Unanswered Questions Under the PTFA: Exploring the Extent of Tenant Protections in Foreclosed Properties
Journal of Affordable Housing, Vol. 20, No. 2, Winter 2011
17 Pages Posted: 20 Aug 2011 Last revised: 23 Aug 2011
Date Written: July 18, 2011
The somewhat new Federal Protecting Tenants at Foreclosure Act (the “PTFA”), as recently amended, still leaves many questions of interpretation in states with the foreclosure by advertisement process, and in states with laws related to issues on which the PTFA is silent. The PTFA is vague in places, and does not address certain issues raised by the foreclosure processes in certain states, where state law is not clearly preempted.
This article will examine how the PTFA, including the recent amendments and any recent judicial and advisory opinions, applies in states with the foreclosure by advertisement process (as opposed to judicial foreclosure). The article will use Michigan as a case study for this inquiry, briefly discussing other states with a similar process.

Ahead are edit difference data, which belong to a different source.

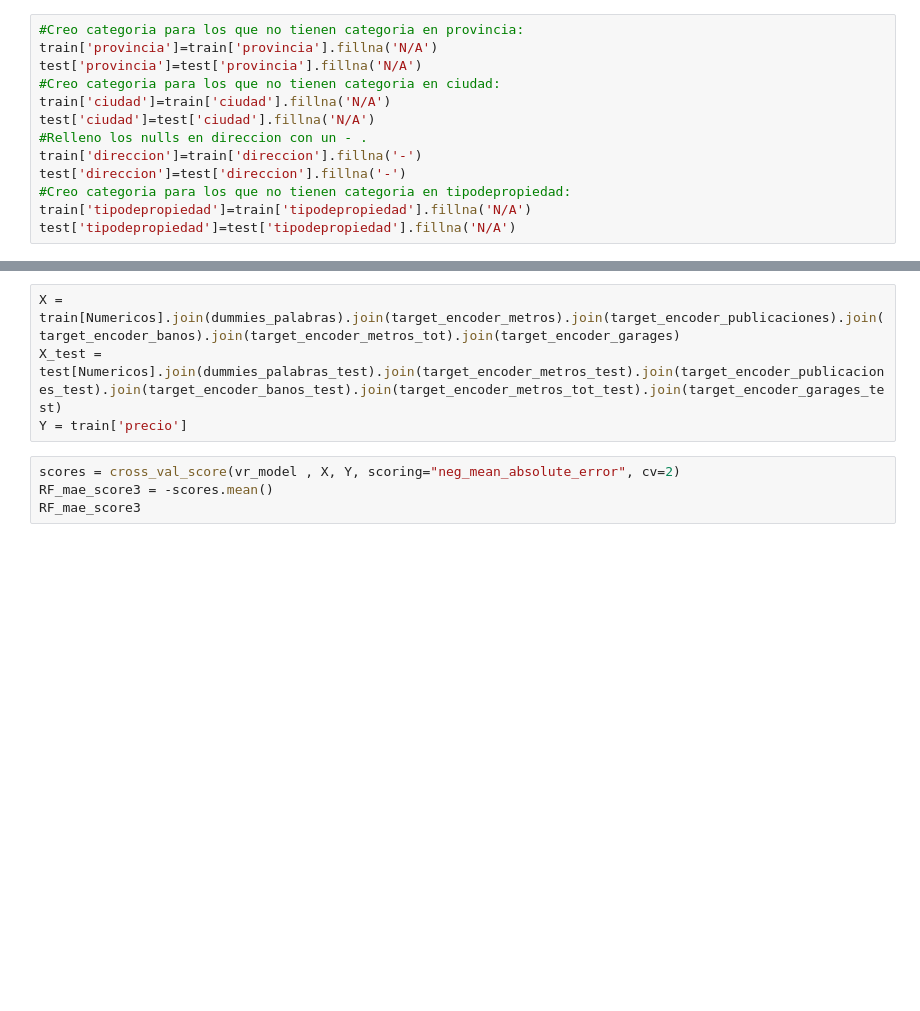
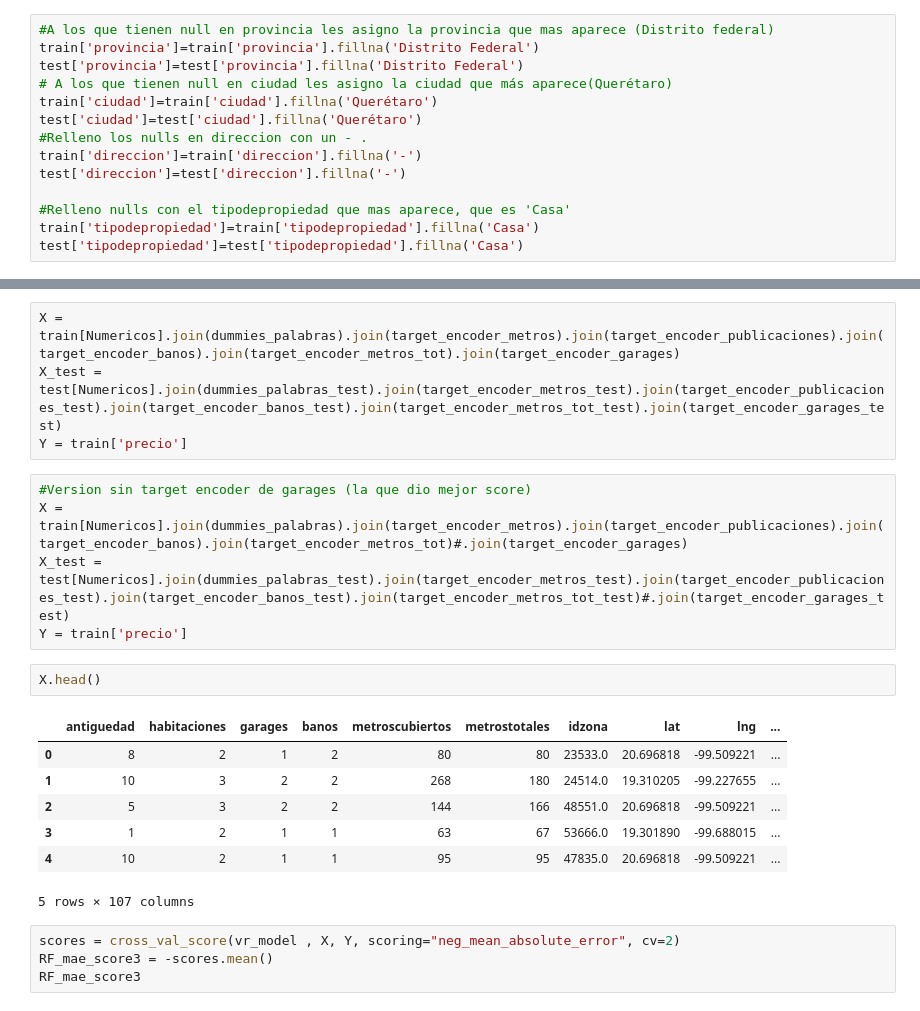
Before and after one commit to luctiz/Grupo43-TP2, a Jupyter notebook: TP2.ipynb, the cells around one changed output, grey strips where cells are left out. Saved outputs shown, nothing was run; the diff lists cells and outputs as text; blank space fills up the shorter version.

```diff
--- a/TP2.ipynb
+++ b/TP2.ipynb
@@ -40,16 +58,17 @@ test['habitaciones']=test['habitaciones'].astype(np.int8)
 # %%
-#Creo categoria para los que no tienen categoria en provincia:
-train['provincia']=train['provincia'].fillna('N/A')
-test['provincia']=test['provincia'].fillna('N/A')
-#Creo categoria para los que no tienen categoria en ciudad:
-train['ciudad']=train['ciudad'].fillna('N/A')
-test['ciudad']=test['ciudad'].fillna('N/A')
+#A los que tienen null en provincia les asigno la provincia que mas aparece (Distrito federal)
+train['provincia']=train['provincia'].fillna('Distrito Federal')
+test['provincia']=test['provincia'].fillna('Distrito Federal')
+# A los que tienen null en ciudad les asigno la ciudad que más aparece(Querétaro)
+train['ciudad']=train['ciudad'].fillna('Querétaro')
+test['ciudad']=test['ciudad'].fillna('Querétaro')
 #Relleno los nulls en direccion con un - .
 train['direccion']=train['direccion'].fillna('-')
 test['direccion']=test['direccion'].fillna('-')
-#Creo categoria para los que no tienen categoria en tipodepropiedad:
-train['tipodepropiedad']=train['tipodepropiedad'].fillna('N/A')
-test['tipodepropiedad']=test['tipodepropiedad'].fillna('N/A')
+
+#Relleno nulls con el tipodepropiedad que mas aparece, que es 'Casa'
+train['tipodepropiedad']=train['tipodepropiedad'].fillna('Casa')
+test['tipodepropiedad']=test['tipodepropiedad'].fillna('Casa')
 # %%
 train['metroscubiertos']=train.metroscubiertos.fillna(round(train.metroscubiertos.mean()))
 test['metroscubiertos']=test.metroscubiertos.fillna(round(train.metroscubiertos.mean()))
@@ -599,6 +614,21 @@ target_encoder_garages
 X = train[Numericos].join(dummies_palabras).join(target_encoder_metros).join(target_encoder_publicaciones).join(target_encoder_banos).join(target_encoder_metros_tot).join(target_encoder_garages)
 X_test = test[Numericos].join(dummies_palabras_test).join(target_encoder_metros_test).join(target_encoder_publicaciones_test).join(target_encoder_banos_test).join(target_encoder_metros_tot_test).join(target_encoder_garages_test)
 Y = train['precio']
+# %%
+#Version sin target encoder de garages (la que dio mejor score)
+X = train[Numericos].join(dummies_palabras).join(target_encoder_metros).join(target_encoder_publicaciones).join(target_encoder_banos).join(target_encoder_metros_tot)#.join(target_encoder_garages)
+X_test = test[Numericos].join(dummies_palabras_test).join(target_encoder_metros_test).join(target_encoder_publicaciones_test).join(target_encoder_banos_test).join(target_encoder_metros_tot_test)#.join(target_encoder_garages_test)
+Y = train['precio']
+# %%
+X.head()
+# %% [output]
+|  | antiguedad | habitaciones | garages | banos | metroscubiertos | metrostotales | idzona | lat | lng | ... |
+| 0 | 8 | 2 | 1 | 2 | 80 | 80 | 23533.0 | 20.696818 | -99.509221 | ... |
+| 1 | 10 | 3 | 2 | 2 | 268 | 180 | 24514.0 | 19.310205 | -99.227655 | ... |
+| 2 | 5 | 3 | 2 | 2 | 144 | 166 | 48551.0 | 20.696818 | -99.509221 | ... |
+| 3 | 1 | 2 | 1 | 1 | 63 | 67 | 53666.0 | 19.301890 | -99.688015 | ... |
+| 4 | 10 | 2 | 1 | 1 | 95 | 95 | 47835.0 | 20.696818 | -99.509221 | ... |
+5 rows × 107 columns
 # %%
 scores = cross_val_score(vr_model , X, Y, scoring="neg_mean_absolute_error", cv=2)
 RF_mae_score3 = -scores.mean()
```
Also changed, not shown: parts of 16 cells of this notebook.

In so doing, the article will discuss issues raised in these states concerning matters on which the PTFA’s terms are vague or wholly silent.
To that end, this article picks up where the article, “Interpreting the Protecting Tenants at Foreclosure Act of 2009,” 19 J. of Affordable Housing & Community Dev Law 205 (Winter, 2010), by Allyson Gold, left off. Of particular assistance will be the recent statutory amendments, any relevant case law, interpretive statements from the Department of Housing and Urban Development, and the “working interpretation” adopted by legal services providers and others agencies dealing with the foreclosure crisis. Consequently, this article will conclude with a proposal for a reasonably fair interpretation of the PTFA in states with foreclosure by advertisement and in states where the PTFA is not expressly preempted but still leaves questions.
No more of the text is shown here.